Coach class used to be the great equalizer.
There are the premium coach passengers up front, who enjoy basic perks that once upon a time, were available to everyone on board.
Then, there are the unwashed masses in "REALLY coach," looking with envy toward the folks ahead of them in premium.
Recently, American Airlines made an announcement that made the division between the two coaches even more stark.
But it turns out they also made a decision that sort of upends the whole model.
First, the new perks, then the upending.
Passengers in the premium economy section that American calls Main Cabin Extra will be entitled to free alcoholic drinks, plus dedicated overhead bin space.
The bin space is on the honor system, as my colleague Chris Matyszczyk reports.
Meantime, the upending also has to do with the honor system.
Because American says that when passengers from "REALLY coach" spot empty seats in Main Cabin Extra and rush to grab them, they won't be stopped.
Instead, they'll be allowed to settle into the roomier seats, and enjoy the free booze and the baggage space, even though they didn't pay for any of it.
This isn't really a matter of turning a blind eye, either. In fact, American's specifically says passengers are allowed to improve their station in life by moving up to Main Cabin Extra (aka, "MCE")--at least according to a copy of the guidance it issued to its flight crews, which was obtained by View From the Wing:

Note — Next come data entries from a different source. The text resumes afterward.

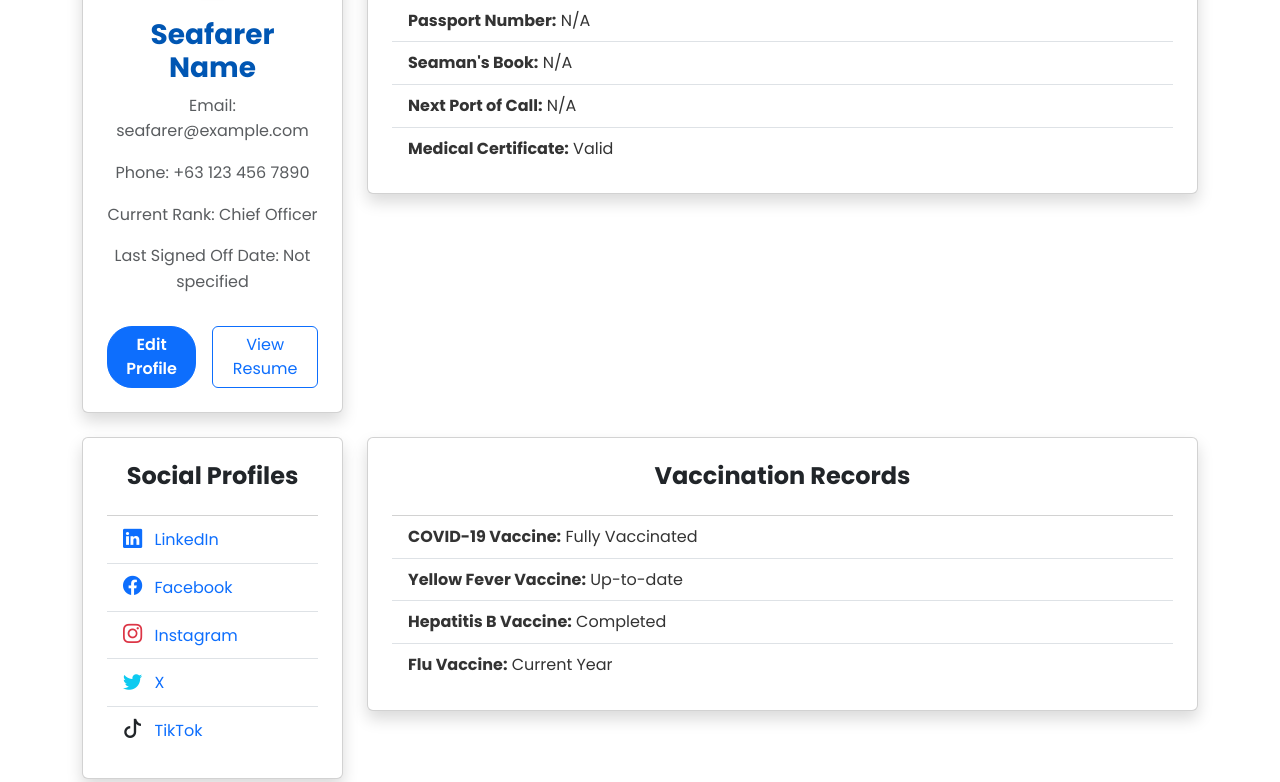
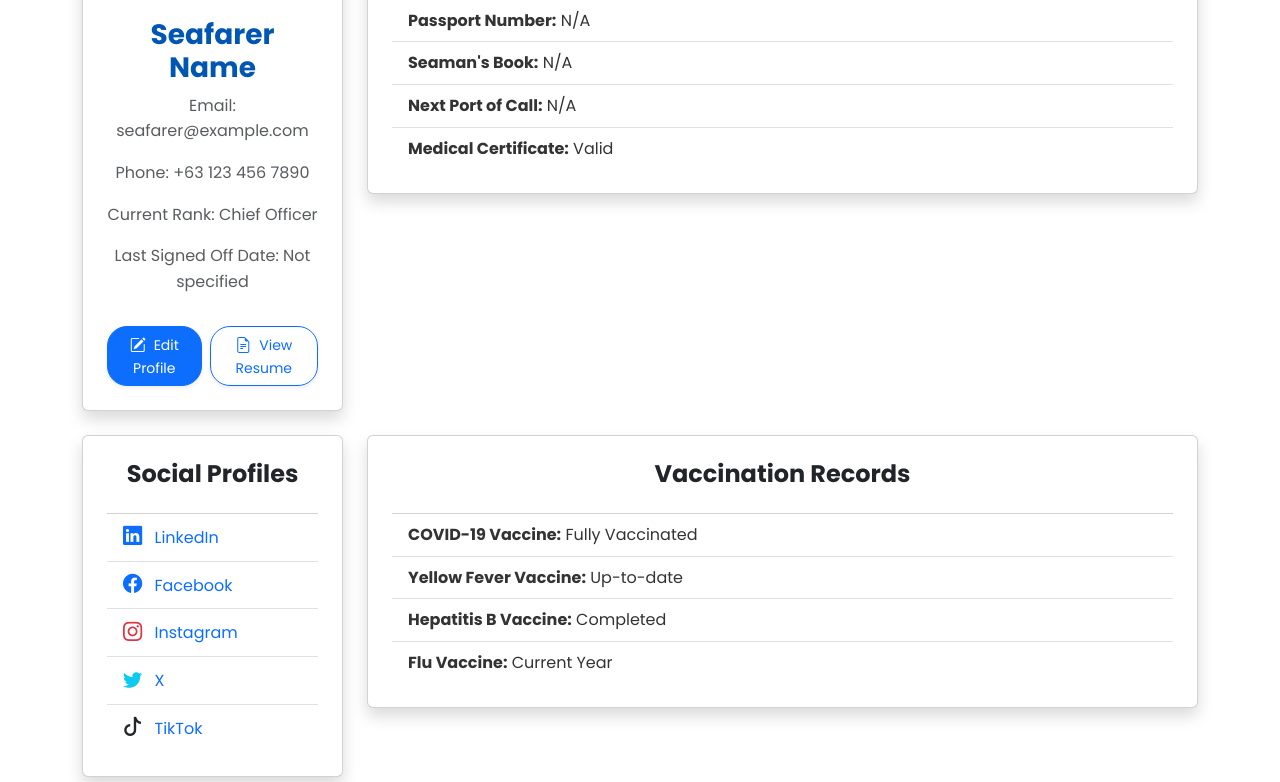
Before and after one commit to khenma09/seaman_jobsite_community, a website: page seafarers_profile.html in a window 1280 px wide. Shown: the part 216-998 px from the top of the page. Drawn offline with nearby package versions, Linux system fonts and the light colour scheme.

Commit message:
Refined profile section buttons to be proportional and visually consistent

```diff
--- a/assets/css/styles.scss
+++ b/assets/css/styles.scss
@@ -981,3 +981,46 @@ footer a:hover {
 		margin-top: 1.5rem !important;
 	}
 }
+
+/* Buttons in Profile Section */
+.profile-page .btn {
+	font-size: 0.875rem; // Smaller font size for proportion
+	font-weight: 500; // Slightly lighter weight
+	border-radius: 20px; // Slightly less rounded
+	padding: 0.4rem 1rem; // Reduced padding for a compact look
+	transition: all 0.3s ease;
+
+	&.btn-primary {
+		background-color: $primary-color;
+		color: $white;
+		box-shadow: 0px 3px 5px rgba(0, 0, 0, 0.1);
+
+		&:hover {
+			background-color: $secondary-color;
+			transform: scale(1.03);
+		}
+	}
+
+	&.btn-outline-primary {
+		border: 1px solid $primary-color;
+		color: $primary-color;
+		box-shadow: 0px 3px 5px rgba(0, 0, 0, 0.1);
+
+		&:hover {
+			background-color: $primary-color;
+			color: $white;
+			transform: scale(1.03);
+		}
+	}
+
+	i {
+		font-size: 1rem; // Adjust icon size to match smaller button
+		vertical-align: middle;
+	}
+}
+
+/* Align Buttons Centered Below Profile Section */
+.d-flex.justify-content-center.gap-2 {
+	margin-top: 1rem;
+	gap: 1rem; // Reduced gap for better alignment
+}
--- a/seafarers_profile.html
+++ b/seafarers_profile.html
@@ -94,19 +94,19 @@
 							<p class="text-muted last-signed-off">
 								Last Signed Off Date: Not specified
 							</p>
-							<div class="d-flex justify-content-center gap-3 mt-3">
+							<div class="d-flex justify-content-center gap-2 mt-3">
 								<button
-									class="btn btn-primary edit-profile-btn"
+									class="btn btn-primary btn-sm shadow-sm edit-profile-btn"
 									data-bs-toggle="modal"
 									data-bs-target="#editProfileModal"
 								>
-									Edit Profile
+									<i class="bi bi-pencil-square me-2"></i>Edit Profile
 								</button>
 								<button
-									class="btn btn-outline-primary view-resume-btn"
+									class="btn btn-outline-primary btn-sm shadow-sm view-resume-btn"
 									onclick="viewResume()"
 								>
-									View Resume
+									<i class="bi bi-file-earmark-text me-2"></i>View Resume
 								</button>
 							</div>
 						</div>
```
Also changed, not shown: assets/css/styles.css, 1 other file.
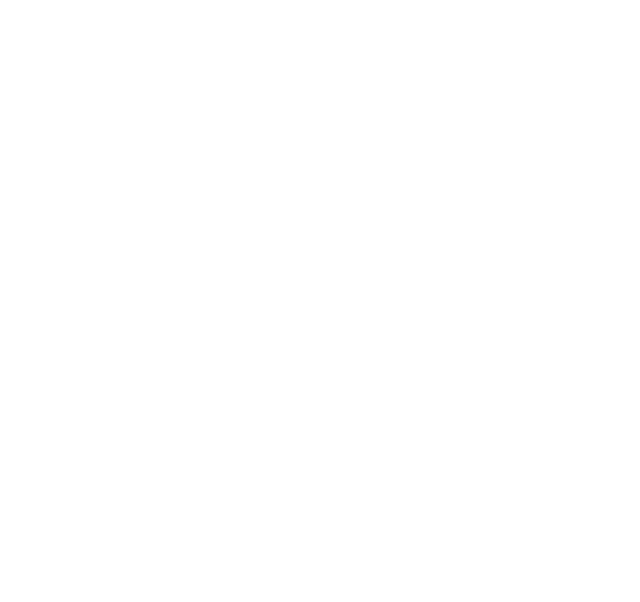
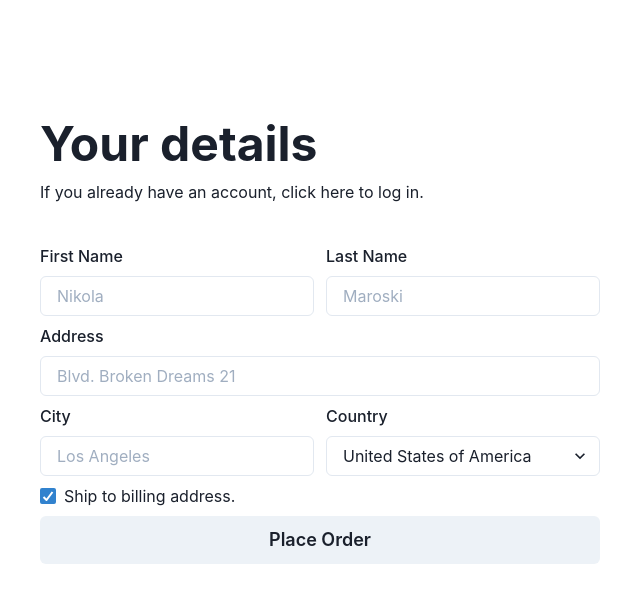
Before and after one commit to NikolaMaroski/chakra-ui-demo, a Next.js app: page / in a window 1280 px wide. Shown: the top 602 px of the page, without its empty margins (0-640 px from the left). Built offline with nearby package versions, Linux system fonts and the light colour scheme.

Commit message:
Build a 2-Column Form with the SimpleGrid, FormControl and Input Component in Chakra UI for details component

```diff
--- a/pages/index.tsx
+++ b/pages/index.tsx
@@ -1,24 +1,13 @@
-import {Container, Flex, VStack} from '@chakra-ui/react';
+import {Container, Flex} from '@chakra-ui/react';
 import React from "react";
+import Cart from '../src/sections/cart';
+import Details from '../src/sections/details';
 
 const IndexPage = () =>
     <Container maxW="container.xl" p={0}>
-        <Flex vh="100vh" py={20}>
-            <VStack
-                w="full"
-                h="full"
-                p={10}
-                spacing={10}
-                alignItems="flex-start"
-            ></VStack>
-            <VStack
-                w="full"
-                h="full"
-                p={10}
-                spacing={10}
-                alignItems="flex-start"
-                bg="gray.50"
-            ></VStack>
+        <Flex h="100vh" py={20}>
+           <Details />
+           <Cart />
         </Flex>
     </Container>;
 
--- /dev/null
+++ b/src/sections/cart.tsx
@@ -0,0 +1,18 @@
+import {VStack} from "@chakra-ui/react";
+import React from "react";
+
+const Cart = () => {
+    return (
+        <VStack
+            w="full"
+            h="full"
+            p={10}
+            spacing={10}
+            alignItems="flex-start"
+            bg="gray.50"
+        ></ VStack>
+    );
+};
+
+
+export default Cart;
--- /dev/null
+++ b/src/sections/details.tsx
@@ -0,0 +1,65 @@
+import {Checkbox, Button, FormControl, FormLabel, Input, VStack, Heading, Text, SimpleGrid, GridItem, Select} from "@chakra-ui/react";
+import React from "react";
+
+const Details = () => {
+    return (
+        <VStack
+            w="full"
+            h="full"
+            p={10}
+            spacing={10}
+            alignItems="flex-start"
+        >
+            <VStack spacing={3} alignItems="flex-start">
+                <Heading size="2xl">Your details</Heading>
+                <Text>If you already have an account, click here to log in.</Text>
+            </VStack>
+            <SimpleGrid columns={2} columnGap={3} rowGap={2}>
+                <GridItem colSpan={1}>
+                    <FormControl>
+                        <FormLabel>First Name</FormLabel>
+                        <Input placeholder="Nikola"/>
+                    </FormControl>
+                </GridItem>
+                <GridItem colSpan={1}>
+                    <FormControl>
+                        <FormLabel>Last Name</FormLabel>
+                        <Input placeholder="Maroski"/>
+                    </FormControl>
+                </GridItem>
+                <GridItem colSpan={2}>
+                    <FormControl>
+                        <FormLabel>Address</FormLabel>
+                        <Input placeholder="Blvd. Broken Dreams 21"/>
+                    </FormControl>
+                </GridItem>
+                <GridItem colSpan={1}>
+                    <FormControl>
+                        <FormLabel>City</FormLabel>
+                        <Input placeholder="Los Angeles"/>
+                    </FormControl>
+                </GridItem>
+                <GridItem colSpan={1}>
+                    <FormControl>
+                        <FormLabel>Country</FormLabel>
+                        <Select>
+                            <option value="usa">United States of America</option>
+                            <option value="uae">United Arab Emirates</option>
+                            <option value="mk">Macedonia</option>
+                            <option value="de">Germany</option>
+                        </Select>
+                    </FormControl>
+                </GridItem>
+                <GridItem colSpan={2}>
+                    <Checkbox defaultChecked>Ship to billing address.</Checkbox>
+                </GridItem>
+                <GridItem colSpan={2}>
+                    <Button size="lg" w="full">Place Order</Button>
+                </GridItem>
+            </SimpleGrid>
+        </ VStack>
+    );
+};
+
+
+export default Details;
```
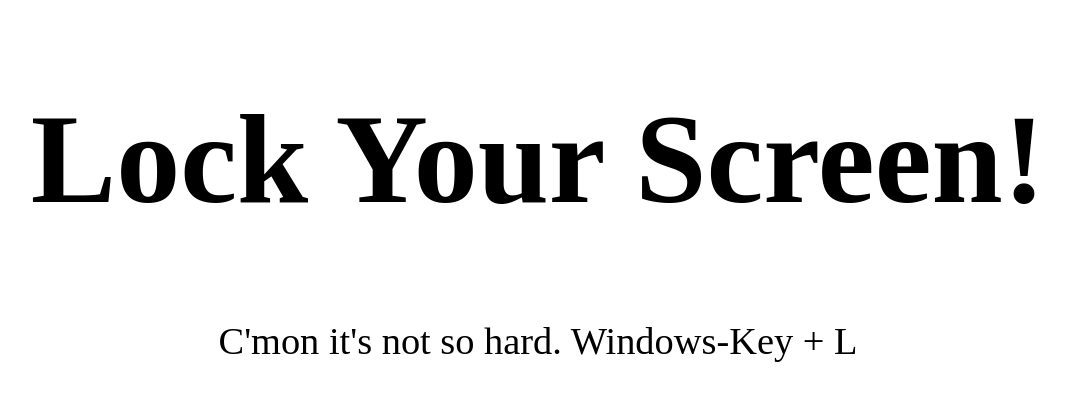
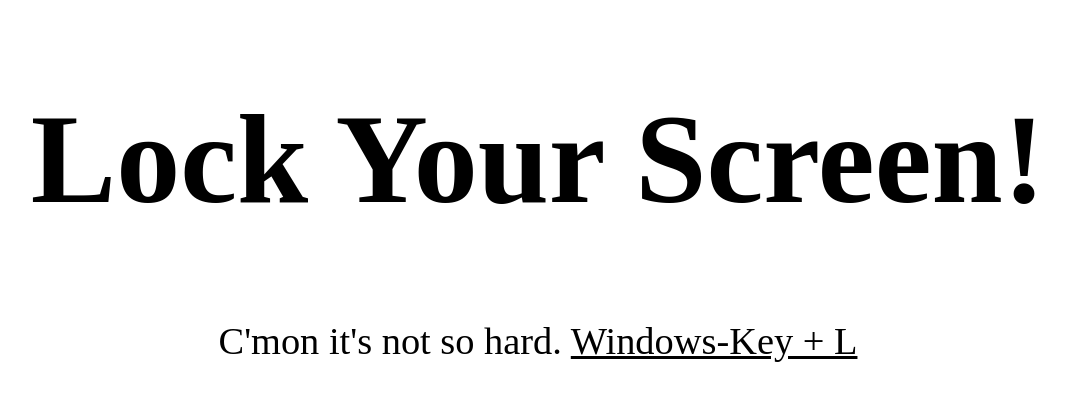
Before and after one commit to fxschaefer/lockyourscreen, a plain HTML site: page index.html in a window 1280 px wide. Shown: the whole page, without its empty margins (102-1168 px from the left). Drawn offline with Linux system fonts and the light colour scheme.

Commit message:
Update index.html

```diff
--- a/index.html
+++ b/index.html
@@ -17,7 +17,7 @@
 
 <div class="center">
   <h1>Lock Your Screen!</h1>
-  C'mon it's not so hard. Windows-Key + L
+  C'mon it's not so hard. <u>Windows-Key + L</u>
 </div>
 </body>
 </html>
```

Outside of complimentary beer, wine and spirits, what does MCE include?
In addition to complimentary beer, wine and spirits, MCE seats will receive preferential boarding, additional legroom, and reserved overhead bin space.
Can customers move into open MCE seats once boarding is complete?
Yes. Once the door is closed, customers are allowed to move to any available seat within their ticketed cabin (no change to current procedure).
Other airlines put their flight attendants in the position of having to act like traffic cops when "REALLY coach" passengers try to promote themselves to the class of travel formerly known as coach.
Last year, for example, United Airlines kicked a couple who were traveling to their wedding off a plane for trying to move from basic economy to premium.
Things did not end well. (It's disputed whether the airline called the cops.)
So, one might guess that American's flight attendants are happy with the new policy, assuming they would rather not have to play police at 30,000 feet. But is the decision a a good thing for passengers?
Certainly it's a benefit for the folks in "REALLY coach"--except that they'll now be participants in an airborne Hunger Games, where people jockey and race from the back of the plane to the "free booze and more legroom section" in the front, as soon as the doors close.
And woe to the passengers who actually paid for Main Cabin Extra seats, who will now find that they could possibly have had the extra perks for free if they'd bought cheaper, "REALLY coach" tickets, and then just sprinted to the front of the plane.
They'll also be robbed of one of life's sublime pleasures, which when you book a flight and find upon boarding that the seat next to you is empty.
Not for long, not on American in MCE anyway.
But that also means some lucky "REALLY coach" passengers will wind up with two seats on flights that aren't full--since their would-be seat mates will now be enjoying free drinks and more legroom in MCE.
Where do you come down on the issue? Pro-premium, or in the corner of "REALLY coach" passengers?
Let us know in the comments. And have a safe flight.